Segment Open
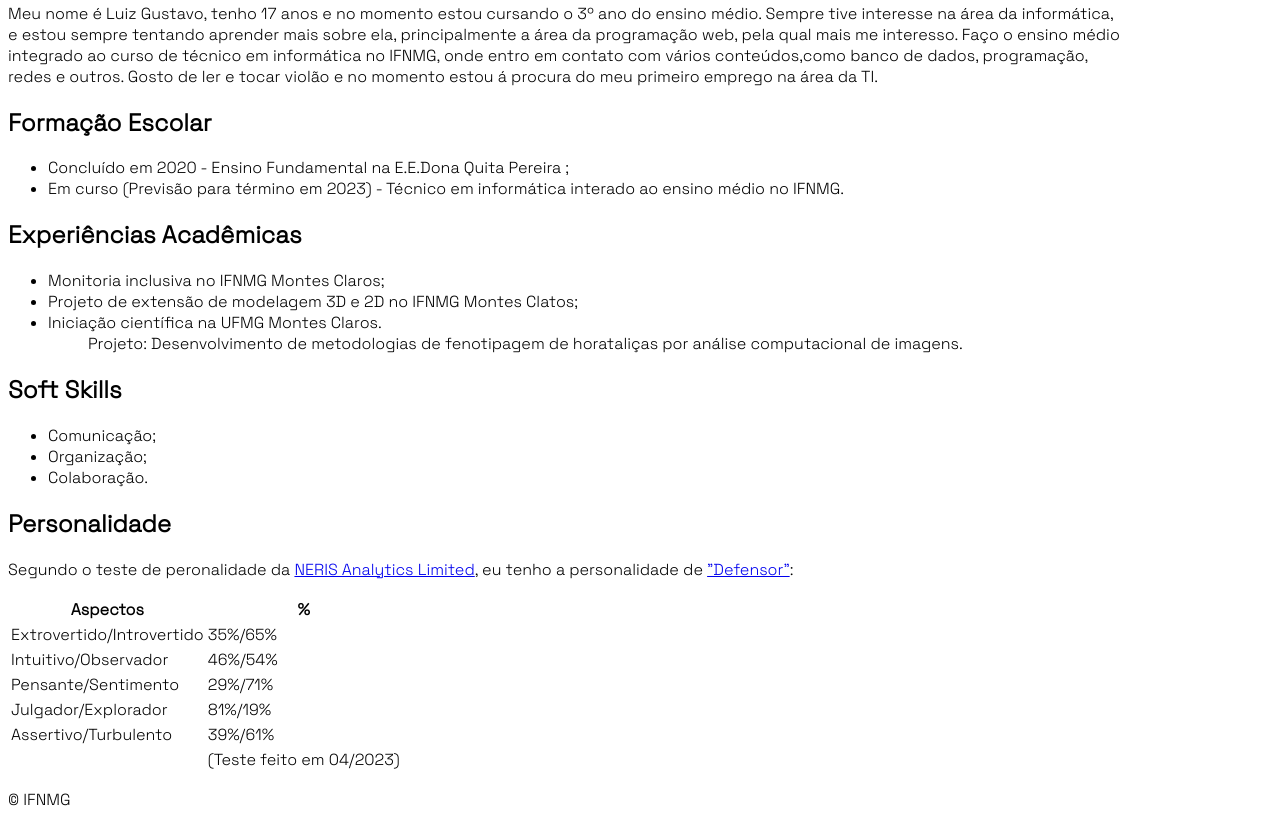
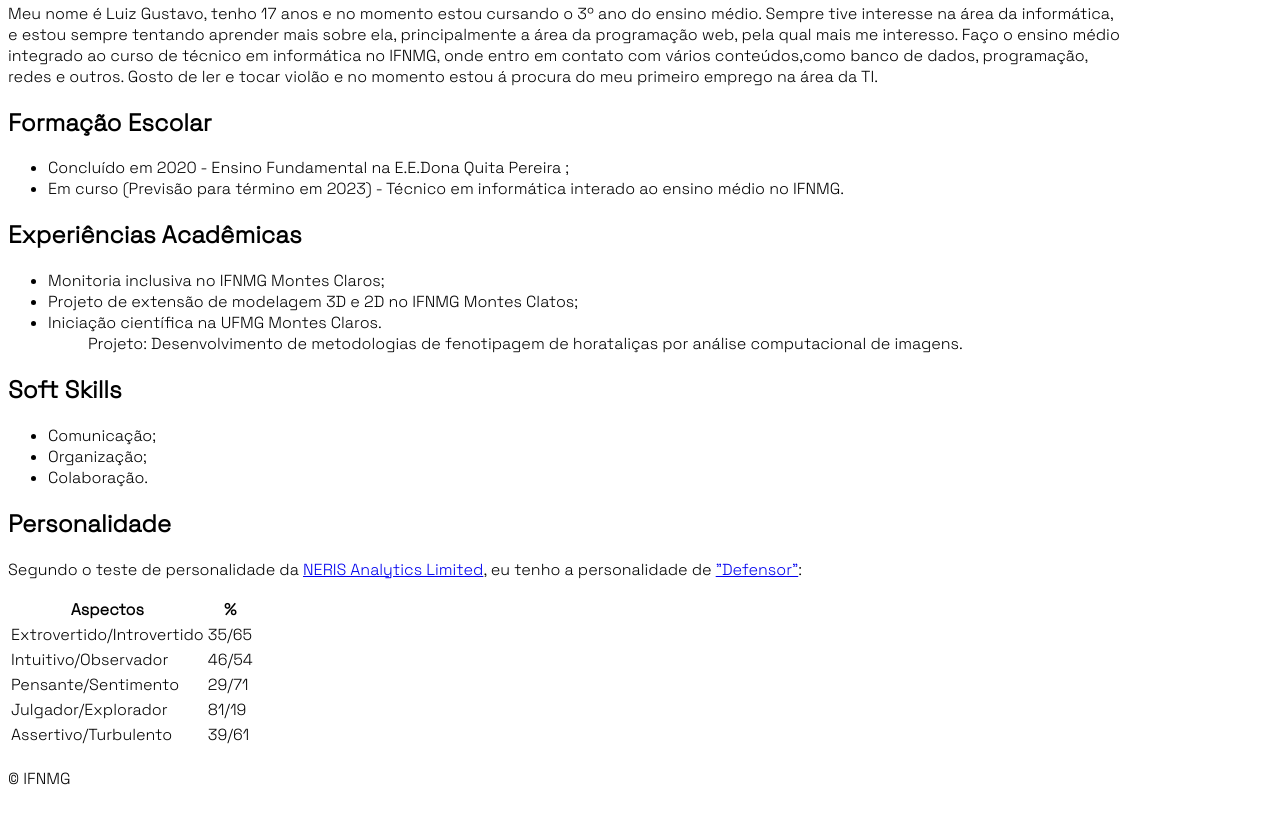
Before and after one commit to guoliveira0/CurriculumVitae, a plain HTML site: page index.html in a window 1280 px wide. Shown: the part 723-1549 px from the top of the page. After the commit the page ends 1528 px from the top, so only its background shows below. Drawn offline with Linux system fonts and the light colour scheme.

Commit message:
quarto commit

```diff
--- a/index.html
+++ b/index.html
@@ -89,7 +89,7 @@
       <div>
         <h2>Personalidade</h2>
         <p>
-          Segundo o teste de peronalidade da
+          Segundo o teste de personalidade da
           <a
             href="https://www.16personalities.com/br/teste-de-personalidade"
             target="_blank"
@@ -111,28 +111,28 @@
           <tbody>
             <tr>
               <td>Extrovertido/Introvertido</td>
-              <td>35%/65%</td>
+              <td>35/65</td>
             </tr>
             <tr>
               <td>Intuitivo/Observador</td>
-              <td>46%/54%</td>
+              <td>46/54</td>
             </tr>
             <tr>
               <td>Pensante/Sentimento</td>
-              <td>29%/71%</td>
+              <td>29/71</td>
             </tr>
             <tr>
               <td>Julgador/Explorador</td>
-              <td>81%/19%</td>
+              <td>81/19</td>
             </tr>
             <tr>
               <td>Assertivo/Turbulento</td>
-              <td>39%/61%</td>
+              <td>39/61</td>
             </tr>
           </tbody>
           <tfoot><tr>
             <td></td>
-            <td>(Teste feito em 04/2023)</td>
+            <td></td>
             <td></td>
           </tr></tfoot>
         </table>
```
Segment Closed
REQUIRED ACTION. The whole listing is to be retyped exactly, with its pictures removed.

REPLY.
Before and after one commit to guoliveira0/CurriculumVitae, a plain HTML site: page index.html in a window 1280 px wide. Shown: the part 723-1549 px from the top of the page. After the commit the page ends 1528 px from the top, so only its background shows below. Drawn offline with Linux system fonts and the light colour scheme.

Commit message:
quarto commit

```diff
--- a/index.html
+++ b/index.html
@@ -89,7 +89,7 @@
       <div>
         <h2>Personalidade</h2>
         <p>
-          Segundo o teste de peronalidade da
+          Segundo o teste de personalidade da
           <a
             href="https://www.16personalities.com/br/teste-de-personalidade"
             target="_blank"
@@ -111,28 +111,28 @@
           <tbody>
             <tr>
               <td>Extrovertido/Introvertido</td>
-              <td>35%/65%</td>
+              <td>35/65</td>
             </tr>
             <tr>
               <td>Intuitivo/Observador</td>
-              <td>46%/54%</td>
+              <td>46/54</td>
             </tr>
             <tr>
               <td>Pensante/Sentimento</td>
-              <td>29%/71%</td>
+              <td>29/71</td>
             </tr>
             <tr>
               <td>Julgador/Explorador</td>
-              <td>81%/19%</td>
+              <td>81/19</td>
             </tr>
             <tr>
               <td>Assertivo/Turbulento</td>
-              <td>39%/61%</td>
+              <td>39/61</td>
             </tr>
           </tbody>
           <tfoot><tr>
             <td></td>
-            <td>(Teste feito em 04/2023)</td>
+            <td></td>
             <td></td>
           </tr></tfoot>
         </table>
```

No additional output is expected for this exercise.